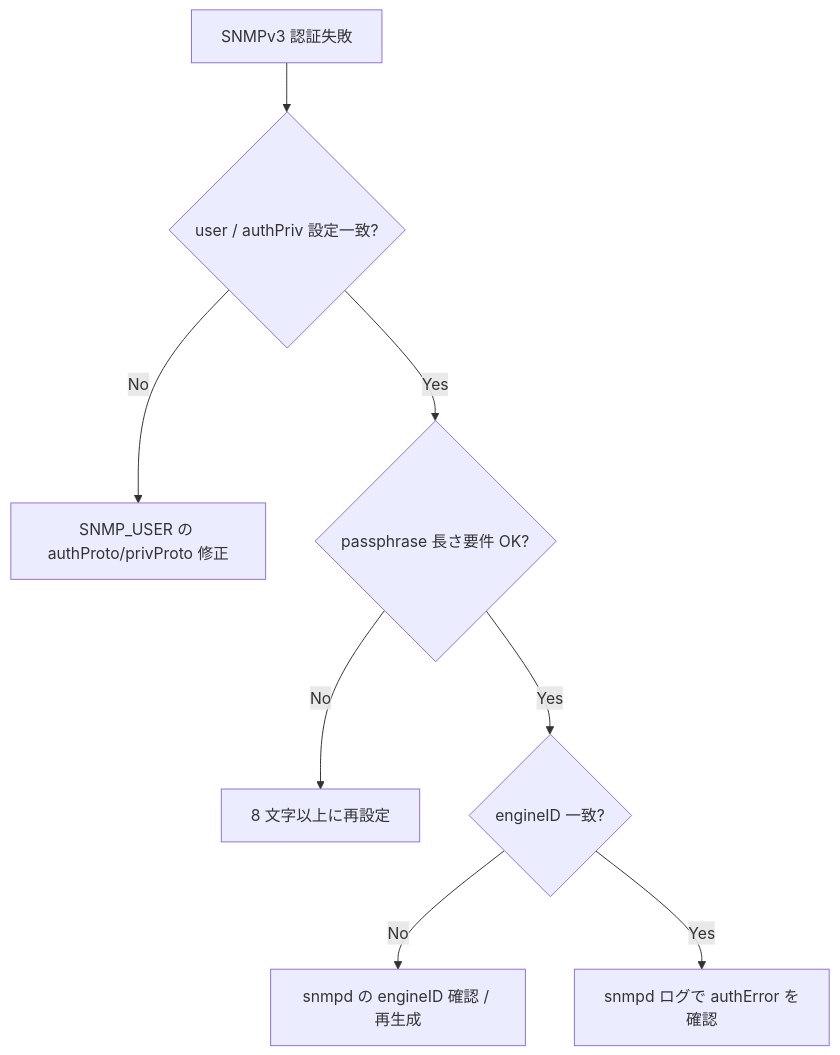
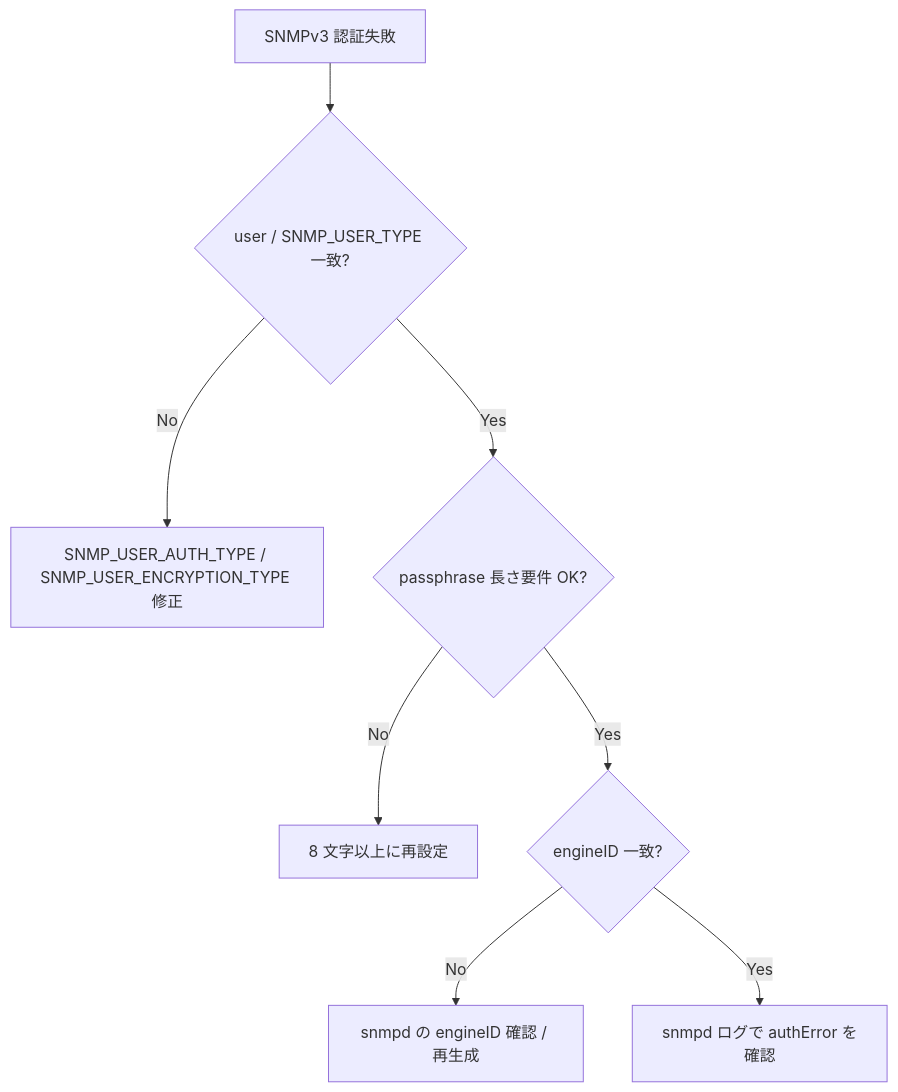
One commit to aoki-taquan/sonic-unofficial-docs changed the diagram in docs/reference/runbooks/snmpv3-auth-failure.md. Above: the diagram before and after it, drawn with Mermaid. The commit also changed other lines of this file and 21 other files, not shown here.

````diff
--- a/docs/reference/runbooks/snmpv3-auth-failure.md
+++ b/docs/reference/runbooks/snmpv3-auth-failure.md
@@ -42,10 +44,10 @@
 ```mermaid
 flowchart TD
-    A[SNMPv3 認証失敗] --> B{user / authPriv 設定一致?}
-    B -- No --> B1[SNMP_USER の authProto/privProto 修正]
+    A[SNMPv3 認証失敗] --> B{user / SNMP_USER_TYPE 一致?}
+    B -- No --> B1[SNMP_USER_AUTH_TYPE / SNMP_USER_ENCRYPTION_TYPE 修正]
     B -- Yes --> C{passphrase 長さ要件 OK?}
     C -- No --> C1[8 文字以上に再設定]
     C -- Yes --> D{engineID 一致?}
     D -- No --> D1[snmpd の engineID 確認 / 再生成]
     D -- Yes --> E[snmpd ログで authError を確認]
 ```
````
========================
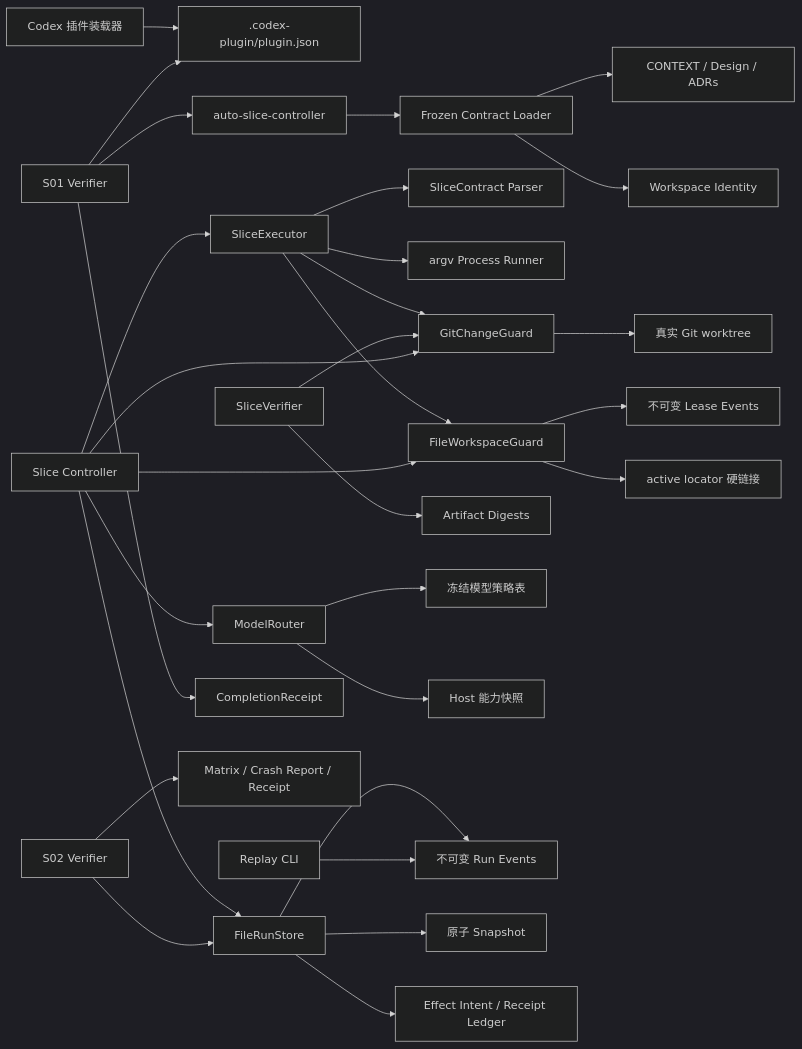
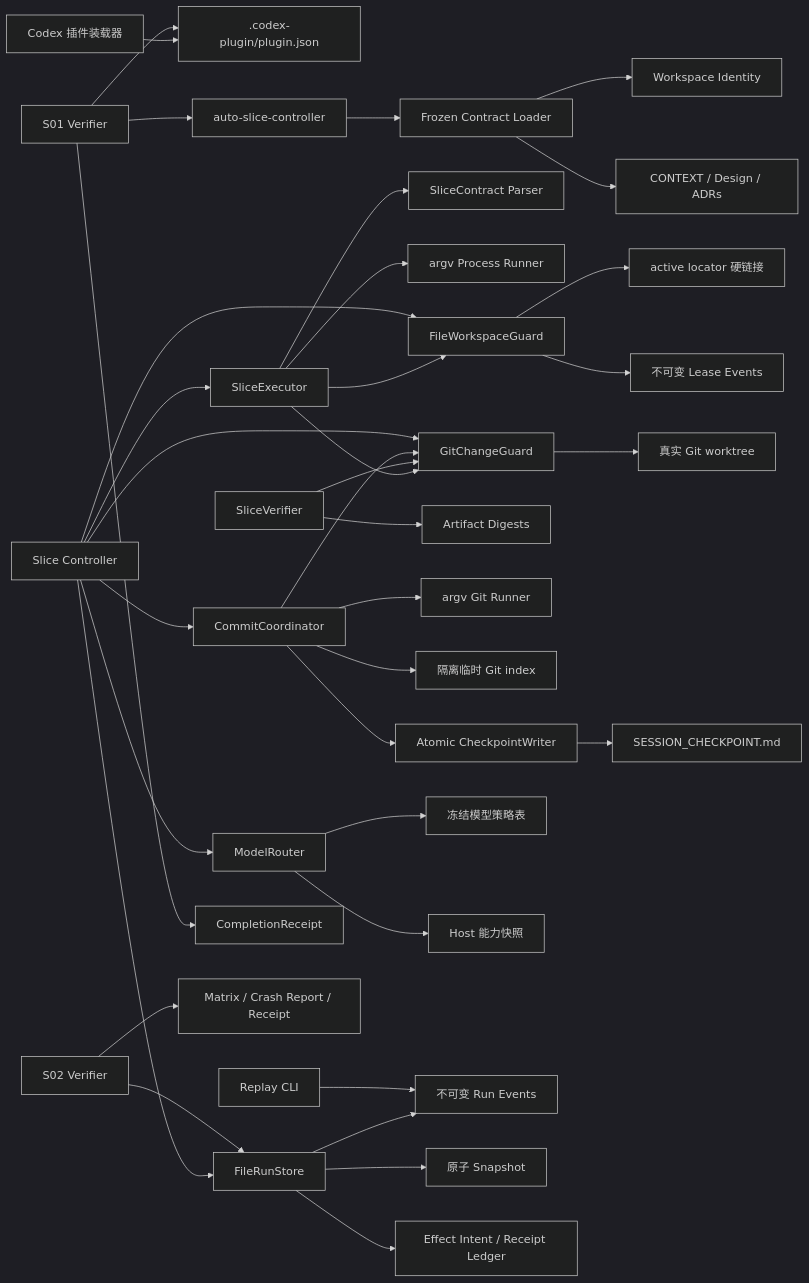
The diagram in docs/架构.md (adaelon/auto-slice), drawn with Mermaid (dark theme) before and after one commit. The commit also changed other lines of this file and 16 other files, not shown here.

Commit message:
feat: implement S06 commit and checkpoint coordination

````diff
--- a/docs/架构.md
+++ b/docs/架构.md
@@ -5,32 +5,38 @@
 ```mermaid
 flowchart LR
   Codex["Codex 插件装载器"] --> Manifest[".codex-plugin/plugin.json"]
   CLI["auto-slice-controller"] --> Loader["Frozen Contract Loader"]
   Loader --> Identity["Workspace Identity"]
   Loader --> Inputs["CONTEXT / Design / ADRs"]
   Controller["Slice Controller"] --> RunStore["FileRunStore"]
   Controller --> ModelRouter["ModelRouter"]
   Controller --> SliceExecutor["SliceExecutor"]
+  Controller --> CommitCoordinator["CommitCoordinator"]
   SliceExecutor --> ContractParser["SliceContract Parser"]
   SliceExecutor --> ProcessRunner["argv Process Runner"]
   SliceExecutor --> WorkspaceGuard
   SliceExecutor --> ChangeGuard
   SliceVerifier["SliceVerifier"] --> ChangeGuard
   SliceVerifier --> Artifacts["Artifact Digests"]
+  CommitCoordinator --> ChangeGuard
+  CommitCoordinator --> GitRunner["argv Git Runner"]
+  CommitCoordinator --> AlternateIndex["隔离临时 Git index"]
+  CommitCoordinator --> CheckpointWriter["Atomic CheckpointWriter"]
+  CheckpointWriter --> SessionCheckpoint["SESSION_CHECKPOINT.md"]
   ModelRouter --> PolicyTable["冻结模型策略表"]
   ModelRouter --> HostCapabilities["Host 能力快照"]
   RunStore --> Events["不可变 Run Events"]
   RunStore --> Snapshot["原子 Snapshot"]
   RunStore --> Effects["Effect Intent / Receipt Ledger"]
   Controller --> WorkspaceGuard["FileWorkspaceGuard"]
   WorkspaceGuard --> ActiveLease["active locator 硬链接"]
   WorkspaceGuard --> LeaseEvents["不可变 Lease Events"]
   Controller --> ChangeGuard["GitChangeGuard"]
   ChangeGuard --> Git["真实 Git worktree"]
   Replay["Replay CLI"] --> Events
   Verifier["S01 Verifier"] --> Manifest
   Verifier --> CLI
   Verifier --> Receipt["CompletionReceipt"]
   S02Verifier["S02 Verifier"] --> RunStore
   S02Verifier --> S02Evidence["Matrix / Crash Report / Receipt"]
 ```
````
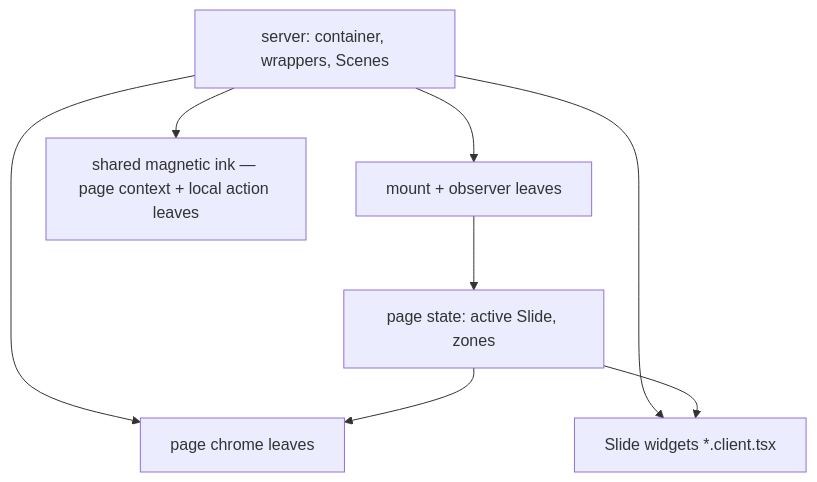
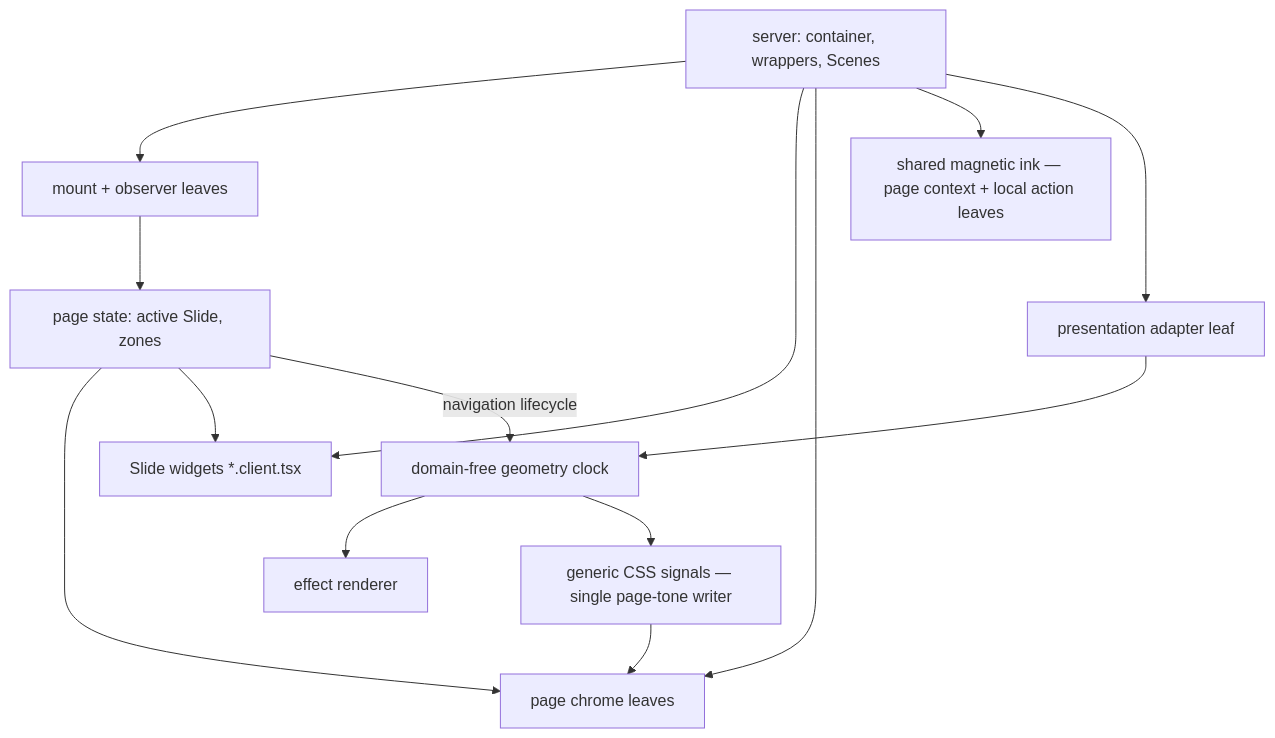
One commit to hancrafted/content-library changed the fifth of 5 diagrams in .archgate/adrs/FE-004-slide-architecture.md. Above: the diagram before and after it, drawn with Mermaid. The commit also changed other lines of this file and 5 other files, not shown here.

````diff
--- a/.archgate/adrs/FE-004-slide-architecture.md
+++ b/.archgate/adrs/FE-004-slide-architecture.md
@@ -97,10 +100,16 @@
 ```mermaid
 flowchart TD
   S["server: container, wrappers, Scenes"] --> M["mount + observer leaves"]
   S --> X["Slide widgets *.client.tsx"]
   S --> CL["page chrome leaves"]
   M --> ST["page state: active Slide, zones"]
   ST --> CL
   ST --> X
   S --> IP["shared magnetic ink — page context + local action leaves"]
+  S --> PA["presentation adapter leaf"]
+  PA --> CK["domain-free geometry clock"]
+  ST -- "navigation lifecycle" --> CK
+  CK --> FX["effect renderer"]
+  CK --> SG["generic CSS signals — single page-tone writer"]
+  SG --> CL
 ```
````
========================
TASK DETAILS.
Take every line from the records that holds "ChangeGuard" and copy it down.

THE ANSWER.
   SliceExecutor --> ChangeGuard
   SliceVerifier["SliceVerifier"] --> ChangeGuard
+  CommitCoordinator --> ChangeGuard
   Controller --> ChangeGuard["GitChangeGuard"]
   ChangeGuard --> Git["真实 Git worktree"]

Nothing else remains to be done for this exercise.